voided Archived 2009-04-01 at the Wayback Machine.

v t e

Local government in Asia

Sovereign states

Afghanistan Armenia Azerbaijan Bahrain Bangladesh Bhutan Brunei Cambodia China Cyprus East Timor (Timor-Leste) Egypt Georgia India Indonesia Iran Iraq Israel Japan Jordan Kazakhstan North Korea South Korea Kuwait Kyrgyzstan Laos Lebanon Malaysia Maldives Mongolia Myanmar Nepal Oman Pakistan Philippines Qatar Russia Saudi Arabia Singapore Sri Lanka Syria Tajikistan Thailand Turkey Turkmenistan United Arab Emirates Uzbekistan Vietnam Yemen

States with limited recognition

Abkhazia Artsakh Northern Cyprus Palestine South Ossetia Taiwan

Dependencies and other territories

British Indian Ocean Territory Christmas Island Cocos (Keeling) Islands Hong Kong Macau

v t e

Philippines articles



Prehistory (Pre-900) Archaic Era (900–1521) Colonial era (1521–1946)

Spanish period (1521–1898) American period (1898–1946)

Postcolonial era (1946–1986)

Third Republic (1946–65) Marcos dictatorship (1965–86)

Contemporary history (1986–present)

By topic

Archaeology Demographic Discoveries Economic history Inventions Military


Bays Biosphere reserves Climate Earthquakes Ecoregions Environmental issues Extreme points Island groups

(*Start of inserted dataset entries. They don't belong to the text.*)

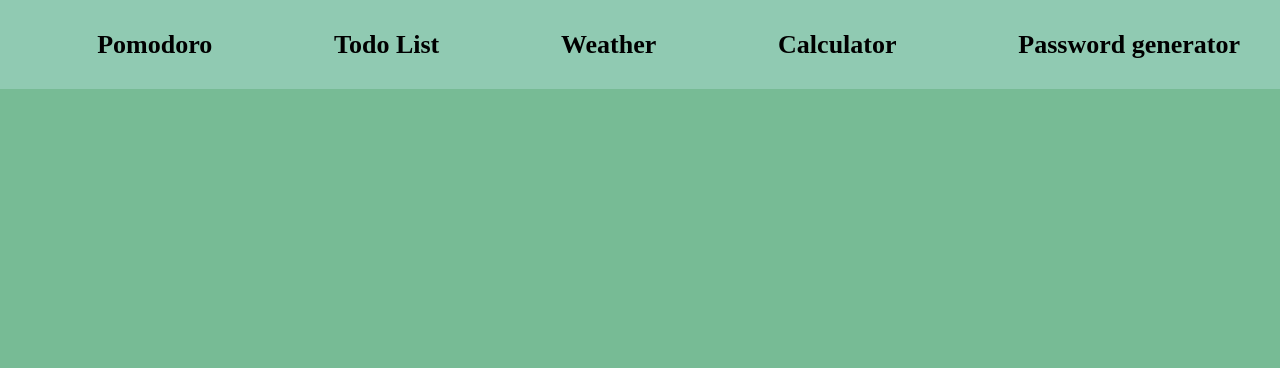
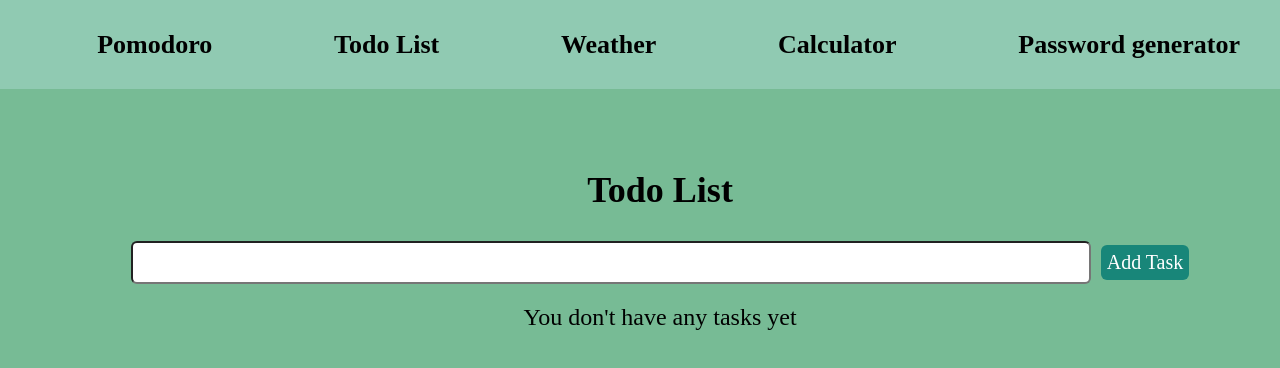
Before and after one commit to Koteykee/ReactOrganizer, a React (Vite) app: page /todolist in a window 1280 px wide. Shown: the top 368 px of the page. Built offline with nearby package versions, Linux system fonts and the light colour scheme; a web font is replaced by a local one.

Commit message:
TodoList done

```diff
--- a/src/components/TodoList/TodoList.tsx
+++ b/src/components/TodoList/TodoList.tsx
@@ -1,5 +1,139 @@
-// import styles from "./TodoList.module.css";
+import { useEffect, useState } from "react";
+
+import circleIcon from "../../assets/icons/circle.svg";
+import deleteIcon from "../../assets/icons/delete.svg";
+import styles from "./TodoList.module.css";
+
+type Task = {
+  id: number;
+  content: string;
+  isDone: boolean;
+};
+
+type Filter = "all" | "active" | "completed";
 
 export const TodoList = () => {
-  return <div></div>;
+  const [task, setTask] = useState<{ content: string }>({ content: "" });
+  const [taskList, setTaskList] = useState<Task[]>(() => {
+    const savedTasks = localStorage.getItem("tasks");
+    return savedTasks ? JSON.parse(savedTasks) : [];
+  });
+  const [activeBtn, setActiveBtn] = useState<Filter>("all");
+
+  useEffect(() => {
+    localStorage.setItem("tasks", JSON.stringify(taskList));
+  }, [taskList]);
+
+  const addTask = () => {
+    if (task.content.trim() === "") return;
+
+    setTaskList((prev) => [
+      ...prev,
+      {
+        id: Date.now(),
+        content: task.content.trim(),
+        isDone: false,
+      },
+    ]);
+
+    setTask({ content: "" });
+  };
+
+  const deleteTask = (id: number) => {
+    setTaskList((prev) => prev.filter((task) => task.id !== id));
+  };
+
+  const filtered = () => {
+    const list = taskList;
+
+    if (activeBtn === "completed") {
+      return list.filter((task) => task.isDone);
+    }
+
+    if (activeBtn === "active") {
+      return list.filter((task) => !task.isDone);
+    }
+
+    return [...list].sort((a, b) => {
+      if (a.isDone === b.isDone) return 0;
+      return a.isDone ? 1 : -1;
+    });
+  };
+
+  const filteredList = filtered();
+
+  const showCompleted = () => {
+    setActiveBtn("completed");
+  };
+
+  const showActive = () => {
+    setActiveBtn("active");
+  };
+
+  const showAll = () => {
+    setActiveBtn("all");
+  };
+
+  return (
+    <div className={styles["todo-container"]}>
+      <h2>Todo List</h2>
+      <div className={styles["todo-field"]}>
+        <input
+          type="text"
+          value={task.content}
+          onChange={(e) => setTask({ content: e.target.value })}
+          maxLength={50}
+          className={styles["input"]}
+        />
+        <button onClick={addTask}>Add Task</button>
+      </div>
+      <ul>
+        {filteredList.map((taskItem) => (
+          <li key={taskItem.id}>
+            <div className={styles["text-container"]}>
+              <img src={circleIcon} alt="*" />
+              <input
+                type="checkbox"
+                checked={taskItem.isDone}
+                onChange={() =>
+                  setTaskList((prev) =>
+                    prev.map((task) =>
+                      task.id === taskItem.id
+                        ? { ...task, isDone: !task.isDone }
+                        : task
+                    )
+                  )
+                }
+                className={styles["checkbox"]}
+              />
+              <p className={`${taskItem.isDone ? styles["done"] : ""}`}>
+                {taskItem.content}
+              </p>
+            </div>
+            <button onClick={() => deleteTask(taskItem.id)}>
+              <img src={deleteIcon} alt="Delete" />
+            </button>
+          </li>
+        ))}
+      </ul>
+      {taskList.length === 0 && <p>You don't have any tasks yet</p>}
+      {activeBtn === "completed" &&
+        filteredList.length === 0 &&
+        taskList.length !== 0 && <p>You don't have any completed tasks yet</p>}
+      {activeBtn === "active" &&
+        filteredList.length === 0 &&
+        taskList.length !== 0 && <p>You don't have any active tasks yet</p>}
+      {taskList.length > 0 && (
+        <div className={styles["btns"]}>
+          {(activeBtn === "all" || activeBtn === "active") && (
+            <button onClick={showCompleted}>Show completed tasks</button>
+          )}
+          {activeBtn === "completed" && (
+            <button onClick={showActive}>Show active tasks</button>
+          )}
+          <button onClick={showAll}>Show all tasks</button>
+        </div>
+      )}
+    </div>
+  );
 };
```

Lakes Landmarks Mountains National parks Protected areas Ramsar sites Rivers Volcanoes Wildlife World Heritage Sites





Executive Office

Cabinet Civil service National Police




Senate President President pro tem

House of Representatives



Supreme Court Judiciary Court of Appeals


Constitution Philippine legal codes Human rights


National Bureau of Investigation National Counter-Terrorism Action Group National Intelligence Coordinating Agency Philippine Drug Enforcement Agency


Armed Forces of the Philippines

Philippine Air Force Philippine Army Philippine Navy Philippine Marine Corps

Philippine Coast Guard

Administrative divisions Elections Foreign relations Political parties


Agriculture Business process outsourcing Central Bank Energy Fiscal policy National debt Labor Peso Stock Exchange Taxation Telecommunications Tourism Transportation Science and technology Water and Sanitation


Corruption Crime Demographics Education Ethnic groups Health Income inequality Languages Poverty Provinces by HDI Refugees Religion Women


Architecture Art Cinema Cuisine Cultural Properties Dance Fashion and clothing Festivals Historical Markers Literature Media Music Mythology Public holidays Psychology Sexuality Sports Traditional games Value system


Anthem Coat of arms Arnis Flag Name Narra Philippine eagle Sampaguita

Book Category Philip